Living on a dead end street in the last house before the Thruway, we seldom did any outdoor holiday decorations. Sometimes Walt stapled a string of tree lights around the front screen door. We did have a sickly little white pine, about six feet high, which looked like a sad little Charlie Brown Christmas tree, but it wasn’t strong enough to hold any decorations. My sister Terry planted it in our shady little dirt patch of a front yard, and for three years it inched its way upward but seldom produced a new needle. Walt tried to wrap it with Christmas tree lights but the poor little tree bent over and practically laid flat on the ground.
One December, just after Chanukah and a day before Solstice, it snowed heavy. In the morning we woke to a half foot white blanket. After breakfast Walt went out into the back yard and dug up his damp pile of kindling. Carefully he spread out the twigs in the garage to dry. Tessie was amused by this turn of events and told him the weather was against him. By late afternoon he had me sweep clear a place in the front yard, a few feet from Terry’s sad little white pine. The ground beneath the snow powder was cold and hard. Walt organized his little kindling twigs into a teepee shape on the frozen ground. He balled up a bit of newspaper, inserted it under the teepee and put a match to it. The paper burned itself out but the twigs did not light up. Not to be defeated he went to the garage and brought a handful of straw from the horse stable. Carefully he inserted the dry straw, put a match to it and we watched the straw burn up, but not the gathered kindling. He took out his pipe, lit it and sat on the step next to me. We stared at the dysfunctional Solstice fire and at the spindly excuse for a pine tree next to it. Our front yard, despite the snow, was not very seasonal.
After a bit, Walt got up and walked around back to the garage. He returned with a red can of gasoline. Standing over the kindling he poured fuel onto it. Then he poured a little more. He thought about this and then poured a little more again. I moved further away along the step. He took a small wooden match, struck it and dropped it on the drenched kindling bundle. He stepped back. The burn moved slowly across the top of the kindling, then dropped inside and then imploded and leaped up a good five feet, jumped into the white pine and torched it. The flames did not last longer than a couple of minutes, and left behind a little circle of black ash and a single burnt stick that used to by Terry’s white pine.
Walt looked at me and said with satisfaction, “Now that was a Solstice fire.”
The black pine spindle remained frozen in the front yard for the rest of the winter. Tessie called it Walt’s Pagan Stick. Terry went out and offered a Christmas prayer for its miserable lost pine soul.
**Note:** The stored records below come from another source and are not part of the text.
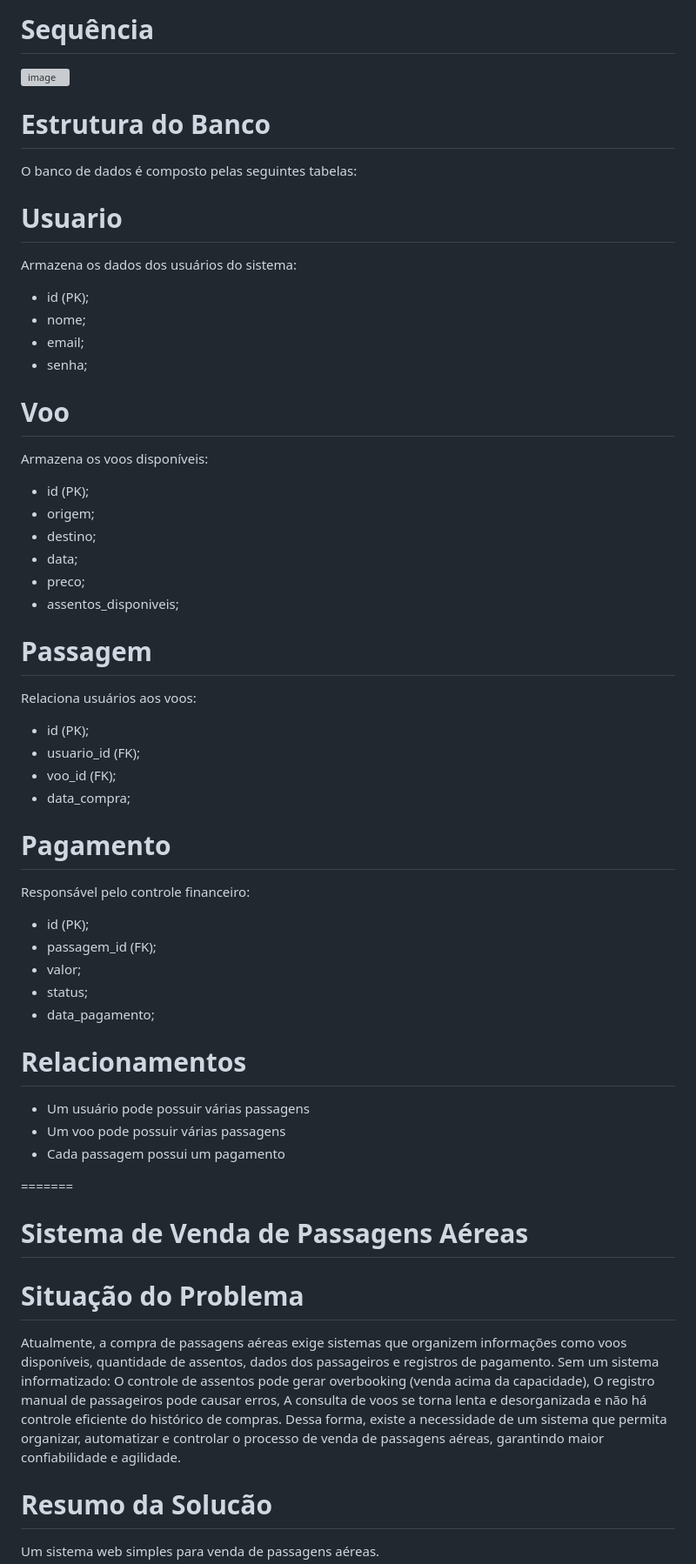
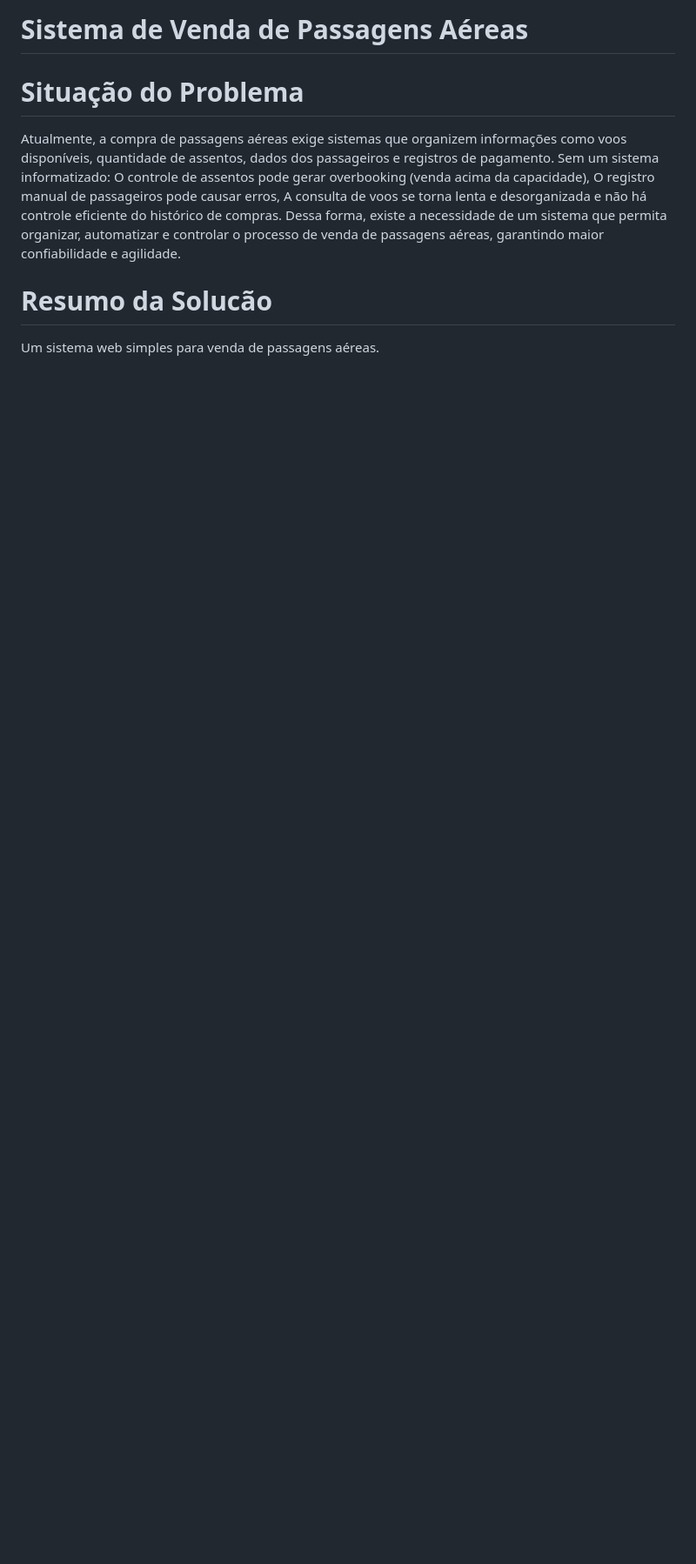
Before and after one commit to Larissa240/PW-Sistema_de_Venda_de_Passagens, a Markdown page: README.md, the part around one of its changes. Shown at 87% size. Drawn GitHub-style; blank space fills up the shorter version; grey boxes are pictures that could not be loaded.

```diff
--- a/README.md
+++ b/README.md
@@ -125,62 +2,3 @@ O sistema permitirá que:
-# Sequência
-
-
-<img width="500" height="6755" alt="image" src="https://github.com/user-attachments/assets/860e0e72-2033-4846-9991-03baa973da63" />
-
-
-# Estrutura do Banco
-
-O banco de dados é composto pelas seguintes tabelas:
-
-# Usuario
-
-Armazena os dados dos usuários do sistema:
-
-- id (PK);
-- nome;
-- email;
-- senha;
-
-# Voo
-
-Armazena os voos disponíveis:
-
-- id (PK);
-- origem;
-- destino;
-- data;
-- preco;
-- assentos_disponiveis;
-
-# Passagem
-
-Relaciona usuários aos voos:
-
-- id (PK);
-- usuario_id (FK);
-- voo_id (FK);
-- data_compra;
-
-# Pagamento
-
-Responsável pelo controle financeiro:
-
-- id (PK);
-- passagem_id (FK);
-- valor;
-- status;
-- data_pagamento;
-
-# Relacionamentos
-- Um usuário pode possuir várias passagens
-- Um voo pode possuir várias passagens
-- Cada passagem possui um pagamento
-
-
-
-
-
-=======
 # Sistema de Venda de Passagens Aéreas
 
 # Situação do Problema
```
Also changed, not shown: other parts of README.md (+0 -123 lines).
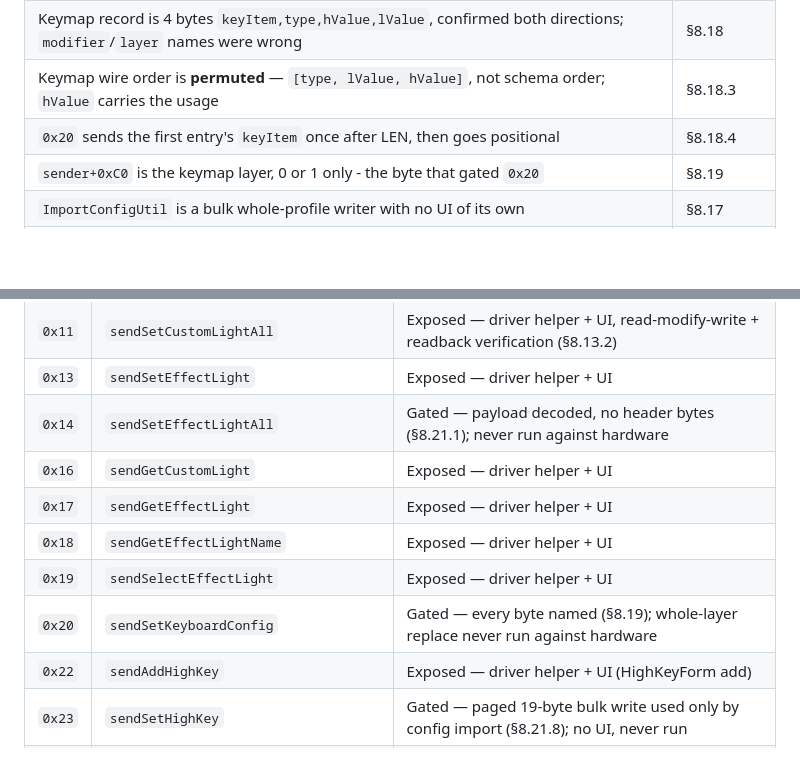
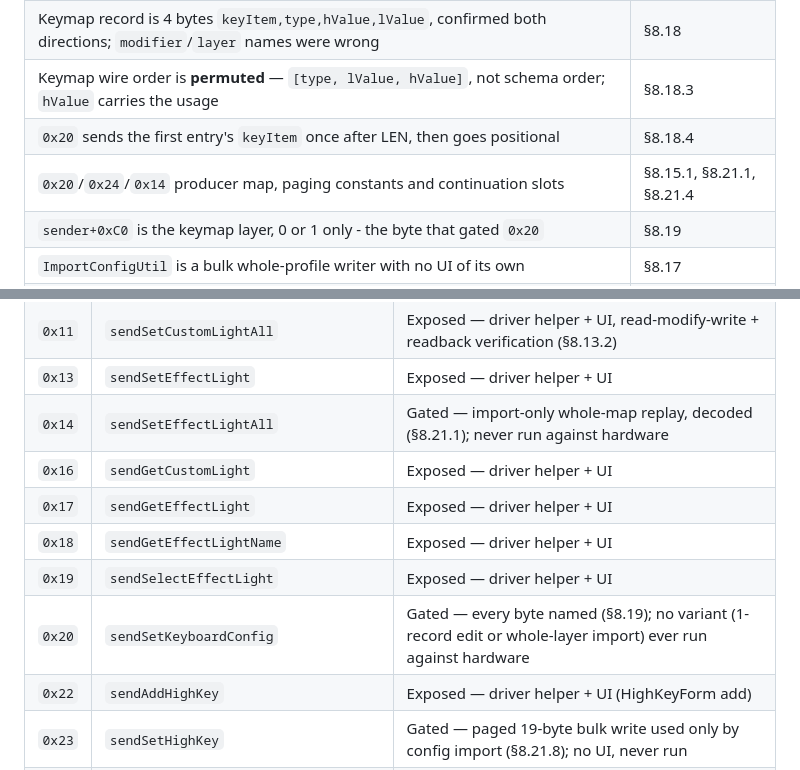
Before and after one commit to Geckbags/apex-webhid, a Markdown page: PROTOCOL.md, 2 parts joined by grey strips. Drawn GitHub-style; blank space fills up the shorter version.

```diff
--- a/PROTOCOL.md
+++ b/PROTOCOL.md
@@ -1196,6 +1201,7 @@ For contrast, these were open earlier in this work and are now closed:
 | Keymap record is 4 bytes `keyItem,type,hValue,lValue`, confirmed both directions; `modifier`/`layer` names were wrong | §8.18 |
 | Keymap wire order is **permuted** — `[type, lValue, hValue]`, not schema order; `hValue` carries the usage | §8.18.3 |
 | `0x20` sends the first entry's `keyItem` once after LEN, then goes positional | §8.18.4 |
+| `0x20`/`0x24`/`0x14` producer map, paging constants and continuation slots | §8.15.1, §8.21.1, §8.21.4 |
 | `sender+0xC0` is the keymap layer, 0 or 1 only - the byte that gated `0x20` | §8.19 |
 | `ImportConfigUtil` is a bulk whole-profile writer with no UI of its own | §8.17 |
 | Feature-parity audit: 39 app functions, 24/11/4 | §12 |
@@ -3151,12 +3239,12 @@ remembered.
 | `0x10` | `sendSetCustomLight` | Gated — group-granular by construction (§8.11.2) |
 | `0x11` | `sendSetCustomLightAll` | Exposed — driver helper + UI, read-modify-write + readback verification (§8.13.2) |
 | `0x13` | `sendSetEffectLight` | Exposed — driver helper + UI |
-| `0x14` | `sendSetEffectLightAll` | Gated — payload decoded, no header bytes (§8.21.1); never run against hardware |
+| `0x14` | `sendSetEffectLightAll` | Gated — import-only whole-map replay, decoded (§8.21.1); never run against hardware |
 | `0x16` | `sendGetCustomLight` | Exposed — driver helper + UI |
 | `0x17` | `sendGetEffectLight` | Exposed — driver helper + UI |
 | `0x18` | `sendGetEffectLightName` | Exposed — driver helper + UI |
 | `0x19` | `sendSelectEffectLight` | Exposed — driver helper + UI |
-| `0x20` | `sendSetKeyboardConfig` | Gated — every byte named (§8.19); whole-layer replace never run against hardware |
+| `0x20` | `sendSetKeyboardConfig` | Gated — every byte named (§8.19); no variant (1-record edit or whole-layer import) ever run against hardware |
 | `0x22` | `sendAddHighKey` | Exposed — driver helper + UI (HighKeyForm add) |
 | `0x23` | `sendSetHighKey` | Gated — paged 19-byte bulk write used only by config import (§8.21.8); no UI, never run |
 | `0x24` | `sendSetKeyboardConfig` | Gated — a different command from `0x20` (§8.15), every byte named (§8.21.4); never run |
```
Also changed, not shown: other parts of PROTOCOL.md (+100 -13 lines).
When the spring came we pulled it down and planted grass seed across the dirt patch, which didn’t take except for the little circle where the pine had stood. It was like a little yard for an elf, maybe a Solstice Elf.